Every January I see a surge of suppliers who want to set up meetings. It seems like every Dale Carnegie comes back from the holidays committed to working harder and being a better version of last year’s model. It’s the same reason the company fridge is full of salads the first month of the year. I call it the “January Syndrome.”
So far this year, more sales reps have lost ground with me than gained it. Several months ago, my gig changed to the non-asset side of the business. You’d expect that even a rookie sales rep would have done his homework about that before sending an email to see how many temporary drivers I need. Yet the number of sales “professionals” who reach out to me as though I’m still running trucks is staggering. These irritating calls made me appreciate how much B2B sales is changing and how slowly our industry is adapting. Here are some of the fundamental shifts I’m seeing in the game of “fill the trailer”:
Researching not prospecting. Information about prospects comes from multiple sources. You can find timely, accurate background on every company and its decision-makers, customers, competitors, and markets. Information like this used to take months or even years to pry out of people. Starting cold with open-ended questions about your prospect’s business will kill your credibility along with any chance of getting a pound of freight. Do the research and develop a game plan long before you reach out. Have you set up Google alerts to follow your customers, or checked out their LinkedIn and Facebook pages? This is Sales 101 today.
You’re not needed anymore. We deal with more RFPs than ever. One reason is that decision-makers generally know how to solve their own problems and don’t need help from the sales rep until it’s time to figure out what all that scribble on their white board is going to cost. If you’re not careful, your sales force will turn into nothing more than a flock of messenger pigeons dropping off smelly pricing all day.

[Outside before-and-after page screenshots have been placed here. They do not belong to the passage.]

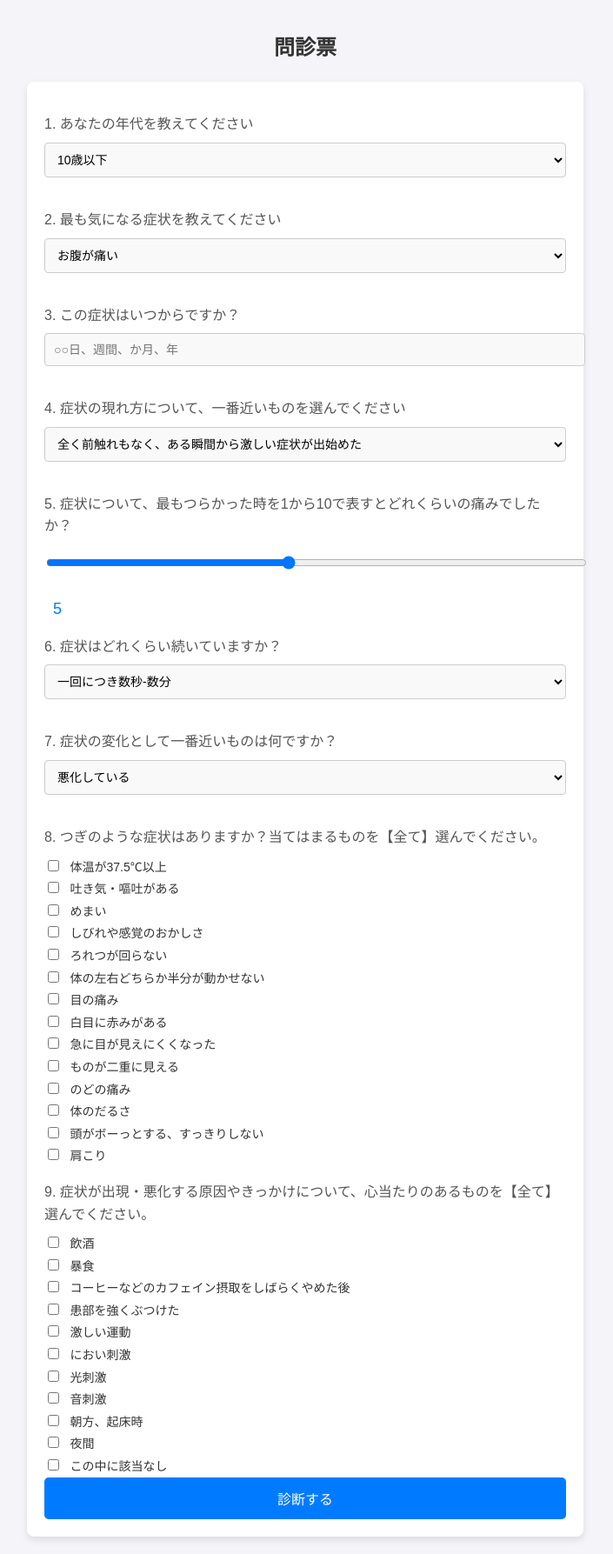
After one commit to itan-iniad/mediapp, a Django app: template mediface/diagnosis/templates/diagnosis/question.html in a window 1280 px wide. The commit adds this page. Shown: the whole page at 87% size, without its empty margins (289-994 px from the left). Run offline with Django 5.2, Linux system fonts and the light colour scheme; the template is opened without the code that fills it, so the values that code supplies are empty.

Commit message:
beautfy html

```diff
--- /dev/null
+++ b/mediface/diagnosis/static/css/question.css
@@ -0,0 +1,101 @@
+/* 基本のスタイル設定 */
+body {
+    font-family: Arial, sans-serif;
+    line-height: 1.6;
+    margin: 0;
+    padding: 20px;
+    background-color: #f4f4f9;
+}
+
+/* ヘッダー */
+h1 {
+    font-size: 24px;
+    color: #333;
+    text-align: center;
+    margin-bottom: 20px;
+}
+
+/* フォーム全体 */
+form {
+    background-color: #fff;
+    padding: 20px;
+    border-radius: 8px;
+    box-shadow: 0 4px 8px rgba(0, 0, 0, 0.1);
+    max-width: 600px;
+    margin: 0 auto;
+}
+
+/* 質問のスタイル */
+p {
+    font-size: 16px;
+    color: #555;
+    margin-bottom: 8px;
+}
+
+/* セレクトボックス */
+select, input[type="text"], input[type="range"] {
+    width: 100%;
+    padding: 10px;
+    margin-bottom: 20px;
+    border-radius: 4px;
+    border: 1px solid #ccc;
+    font-size: 14px;
+    background-color: #f9f9f9;
+}
+
+/* チェックボックスとラベル */
+input[type="checkbox"] {
+    margin-right: 8px;
+}
+
+label {
+    font-size: 14px;
+    color: #333;
+}
+
+/* ボタンのスタイル */
+button {
+    margin: 5px;
+    padding: 10px 15px;
+    background-color: #f0f0f0;
+    border: 1px solid #ccc;
+    cursor: pointer;
+    border-radius: 5px;
+    font-size: 14px;
+    transition: background-color 0.3s ease;
+}
+
+button:hover {
+    background-color: #d0eaff;
+}
+
+button.selected {
+    background-color: #a0e0ff;
+    border-color: #007bff;
+    color: #333;
+}
+
+/* スライダーの値表示 */
+#pain_value {
+    font-size: 18px;
+    color: #007bff;
+    margin-left: 10px;
+}
+
+/* 送信ボタン */
+input[type="submit"] {
+    display: block;
+    width: 100%;
+    padding: 12px;
+    background-color: #007bff;
+    color: white;
+    font-size: 16px;
+    border: none;
+    border-radius: 5px;
+    cursor: pointer;
+    transition: background-color 0.3s ease;
+}
+
+input[type="submit"]:hover {
+    background-color: #0056b3;
+}
--- a/mediface/diagnosis/templates/diagnosis/diagnose.html
+++ b/mediface/diagnosis/templates/diagnosis/diagnose.html
@@ -1,11 +1,13 @@
 <!DOCTYPE html>
 {% load static %}
 <html lang="ja">
+
 <head>
     <meta charset="UTF-8">
     <title>診断フォーム</title>
     <link rel="stylesheet" href="{% static 'css/style.css' %}">
 </head>
+
 <body>
     <div class="container">
         <h1>症状を入力してください</h1>
@@ -17,4 +19,5 @@
         </form>
     </div>
 </body>
+
 </html>
--- a/mediface/diagnosis/templates/diagnosis/mapapi.html
+++ b/mediface/diagnosis/templates/diagnosis/mapapi.html
@@ -1,6 +1,7 @@
 <!DOCTYPE html>
 {% load static %}
 <html>
+
 <head>
     <title>Nearby Hospitals</title>
     <meta charset="utf-8" />
@@ -13,6 +14,7 @@
         }
     </style>
 </head>
+
 <body>
     <div id="map"></div>
     <script src="https://unpkg.com/leaflet@1.7.1/dist/leaflet.js"></script>
@@ -28,4 +30,5 @@
     <script src="{% static "javascript/mapapi.js" %}"></script>
     <script src="{% static "javascript/gpsapi.js" %}"></script>
 </body>
+
 </html>
--- /dev/null
+++ b/mediface/diagnosis/templates/diagnosis/question.html
@@ -0,0 +1,170 @@
+<!DOCTYPE html>
+{% load static %}
+<html lang="ja">
+
+<head>
+    <meta charset="UTF-8">
+    <meta name="viewport" content="width=device-width, initial-scale=1.0">
+    <title>問診票</title>
+    <link rel="stylesheet" type="text/css" href="{% static "css/question.css" %}">
+    <style>
+        button {
+            margin: 5px;
+            padding: 10px;
+            background-color: #F0F0F0;
+            border: 1px solid #ccc;
+            cursor: pointer;
+        }
+
+        button.selected {
+            background-color: #A0E0FF;
+        }
+    </style>
+</head>
+
+<body>
+    <h1>問診票</h1>
+    <form>
+        <!-- 質問1 -->
+        <p>1. あなたの年代を教えてください</p>
+        <select name="age_group">
+            <option value="under_10">10歳以下</option>
+            <option value="10s">10代</option>
+            <option value="20s">20代</option>
+            <option value="30s">30代</option>
+            <option value="40s">40代</option>
+            <option value="50s">50代</option>
+            <option value="60s">60代</option>
+            <option value="70s">70代</option>
+            <option value="80_plus">80歳以上</option>
+        </select>
+        <!-- 質問2 -->
+        <p>2. 最も気になる症状を教えてください</p>
+        <select name="main_symptom">
+            <option value="stomachache">お腹が痛い</option>
+            <option value="fever">発熱</option>
+            <option value="fatigue">だるい</option>
+            <option value="headache">頭痛</option>
+            <option value="throat_pain">喉が痛い</option>
+            <option value="nausea">吐き気</option>
+            <option value="other">その他</option>
+        </select>
+        <!-- 質問3 -->
+        <p>3. この症状はいつからですか？</p>
+        <input type="text" name="symptom_duration" placeholder="○○日、週間、か月、年">
+        <!-- 質問4 -->
+        <p>4. 症状の現れ方について、一番近いものを選んでください</p>
+        <select name="symptom_onset">
+            <option value="sudden_severe">全く前触れもなく、ある瞬間から激しい症状が出始めた</option>
+            <option value="sudden_mild">急に症状が出始めた</option>
+            <option value="gradual">ゆっくり症状が出始めた</option>
+        </select>
+        <!-- 質問5 -->
+        <p>5. 症状について、最もつらかった時を1から10で表すとどれくらいの痛みでしたか？</p>
+        <input type="range" id="pain_scale" name="pain_scale" min="1" max="10" value="5"
+            oninput="updatePainValue(this.value)">
+        <span id="pain_value">5</span>
+        <script>
+            function updatePainValue(value) {
+                document.getElementById('pain_value').textContent = value;
+            }
+        </script>
+        <!-- 質問6 -->
+        <p>6. 症状はどれくらい続いていますか？</p>
+        <select name="symptom_duration_continuity">
+            <option value="seconds_minutes">一回につき数秒-数分</option>
+            <option value="minutes_hours">数分-数時間くらい</option>
+            <option value="hours_day">4-24時間くらい</option>
+            <option value="days">1-3日くらい</option>
+            <option value="constant">3回以上もしくはほぼ常に</option>
+        </select>
+        <!-- 質問7 -->
+        <p>7. 症状の変化として一番近いものは何ですか？</p>
+        <select name="symptom_change">
+            <option value="worse">悪化している</option>
+            <option value="no_change">改善も悪化もしていない</option>
+            <option value="improved_but_present">改善したがまだ残っている</option>
+            <option value="gone">改善し、現在はない</option>
+        </select>
+        <!-- 質問8 -->
+        <p>8. つぎのような症状はありますか？当てはまるものを【全て】選んでください。</p>
+        <input type="checkbox" id="fever_37_5" name="additional_symptoms" value="fever_37_5">
+        <label for="fever_37_5">体温が37.5℃以上</label><br>
+        <input type="checkbox" id="nausea_vomiting" name="additional_symptoms" value="nausea_vomiting">
+        <label for="nausea_vomiting">吐き気・嘔吐がある</label><br>
+        <input type="checkbox" id="dizziness" name="additional_symptoms" value="dizziness">
+        <label for="dizziness">めまい</label><br>
+        <input type="checkbox" id="numbness" name="additional_symptoms" value="numbness">
+        <label for="numbness">しびれや感覚のおかしさ</label><br>
+        <input type="checkbox" id="slurred_speech" name="additional_symptoms" value="slurred_speech">
+        <label for="slurred_speech">ろれつが回らない</label><br>
+        <input type="checkbox" id="half_paralysis" name="additional_symptoms" value="half_paralysis">
+        <label for="half_paralysis">体の左右どちらか半分が動かせない</label><br>
+        <input type="checkbox" id="eye_pain" name="additional_symptoms" value="eye_pain">
+        <label for="eye_pain">目の痛み</label><br>
+        <input type="checkbox" id="eye_redness" name="additional_symptoms" value="eye_redness">
+        <label for="eye_redness">白目に赤みがある</label><br>
+        <input type="checkbox" id="blurred_vision" name="additional_symptoms" value="blurred_vision">
+        <label for="blurred_vision">急に目が見えにくくなった</label><br>
+        <input type="checkbox" id="double_vision" name="additional_symptoms" value="double_vision">
+        <label for="double_vision">ものが二重に見える</label><br>
+        <input type="checkbox" id="throat_pain" name="additional_symptoms" value="throat_pain">
+        <label for="throat_pain">のどの痛み</label><br>
+        <input type="checkbox" id="fatigue" name="additional_symptoms" value="fatigue">
+        <label for="fatigue">体のだるさ</label><br>
+        <input type="checkbox" id="brain_fog" name="additional_symptoms" value="brain_fog">
+        <label for="brain_fog">頭がボーっとする、すっきりしない</label><br>
+        <input type="checkbox" id="shoulder_stiffness" name="additional_symptoms" value="shoulder_stiffness">
+        <label for="shoulder_stiffness">肩こり</label><br>
+        <!-- 質問9: 追加質問 -->
+        <p>9. 症状が出現・悪化する原因やきっかけについて、心当たりのあるものを【全て】選んでください。</p>
+        <input type="checkbox" id="alcohol" name="triggers" value="alcohol">
+        <label for="alcohol">飲酒</label><br>
+        <input type="checkbox" id="overeating" name="triggers" value="overeating">
+        <label for="overeating">暴食</label><br>
+        <input type="checkbox" id="caffeine" name="triggers" value="caffeine">
+        <label for="caffeine">コーヒーなどのカフェイン摂取をしばらくやめた後</label><br>
+        <input type="checkbox" id="injury" name="triggers" value="injury">
+        <label for="injury">患部を強くぶつけた</label><br>
+        <input type="checkbox" id="exercise" name="triggers" value="exercise">
+        <label for="exercise">激しい運動</label><br>
+        <input type="checkbox" id="smell" name="triggers" value="smell">
+        <label for="smell">におい刺激</label><br>
+        <input type="checkbox" id="light" name="triggers" value="light">
+        <label for="light">光刺激</label><br>
+        <input type="checkbox" id="sound" name="triggers" value="sound">
+        <label for="sound">音刺激</label><br>
+        <input type="checkbox" id="morning" name="triggers" value="morning">
+        <label for="morning">朝方、起床時</label><br>
+        <input type="checkbox" id="night" name="triggers" value="night">
+        <label for="night">夜間</label><br>
+        <input type="checkbox" id="none" name="triggers" value="none">
+        <label for="none">この中に該当なし</label><br>
+        <input type="hidden" name="selected_triggers" id="selected_triggers" value="">
+        <script>
+            // トリガーボタンの選択状態を管理
+            const buttons = document.querySelectorAll('#triggers button');
+            const selectedTriggers = [];
+            buttons.forEach(button => {
+                button.addEventListener('click', () => {
+                    // 選択されているかどうかを確認し、選択状態を切り替える
+                    if (button.classList.contains('selected')) {
+                        button.classList.remove('selected');
+                        const index = selectedTriggers.indexOf(button.value);
+                        if (index > -1) {
+                            selectedTriggers.splice(index, 1);
+                        }
+                    } else {
+                        button.classList.add('selected');
+                        selectedTriggers.push(button.value);
+                    }
+                    // 選択されたトリガーをhiddenフィールドに設定
+                    document.getElementById('selected_triggers').value = selectedTriggers.join(',');
+                });
+            });
+        </script>
+        <input type="submit" value="診断する">
+    </form>
+</body>
+
+</html>
--- a/mediface/diagnosis/templates/diagnosis/result.html
+++ b/mediface/diagnosis/templates/diagnosis/result.html
@@ -1,11 +1,13 @@
 <!DOCTYPE html>
 {% load static %}
 <html lang="ja">
+
 <head>
     <meta charset="UTF-8">
     <title>診断結果</title>
     <link rel="stylesheet" href="{% static 'css/style.css' %}">
 </head>
+
 <body>
     <div class="result">
         <h1>診断結果</h1>
@@ -19,4 +21,5 @@
         <iframe src="{% url "mapapi" %}">
     </div>
 </body>
+
 </html>
```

They’ve heard it before. In contemporary sales, the old “Ben Franklin close” no longer flies. You can’t rely on a deft tongue and a slick brochure. In fact, selling in today’s world is about not selling. Customers want business partners with attributes they can’t get from a computer. Consistently demonstrate that you are honest, hardworking, and knowledgeable. Deals will naturally evolve.
Not a one-man show. If you’re in sales, I doubt you’ve ever won an Employee of the Month mug. There’s tension between sales and operations that many chalk up to arrogance. To me, it stems from the reality that sales reps can “earn” three times the coin of everyone else. Today, it takes a collaborative effort to secure, manage, and grow business with customers. Outdated compensation models that focus on individuals are no longer effective and will only de-motivate your team.
Lunches are cool. Twenty years ago one of the easiest ways to take a business relationship to a new level was a night on the town with all the fixings. Now, customers would rather have the grand you spent for the limo, dinner, and tickets taken off their monthly freight spend. Besides, they don’t have the time to be out at night—and many even frown at the invitation.
Try a business lunch instead. It’s a great way to spend time with a client. Just don’t order the salad. There’s still plenty of that in the fridge.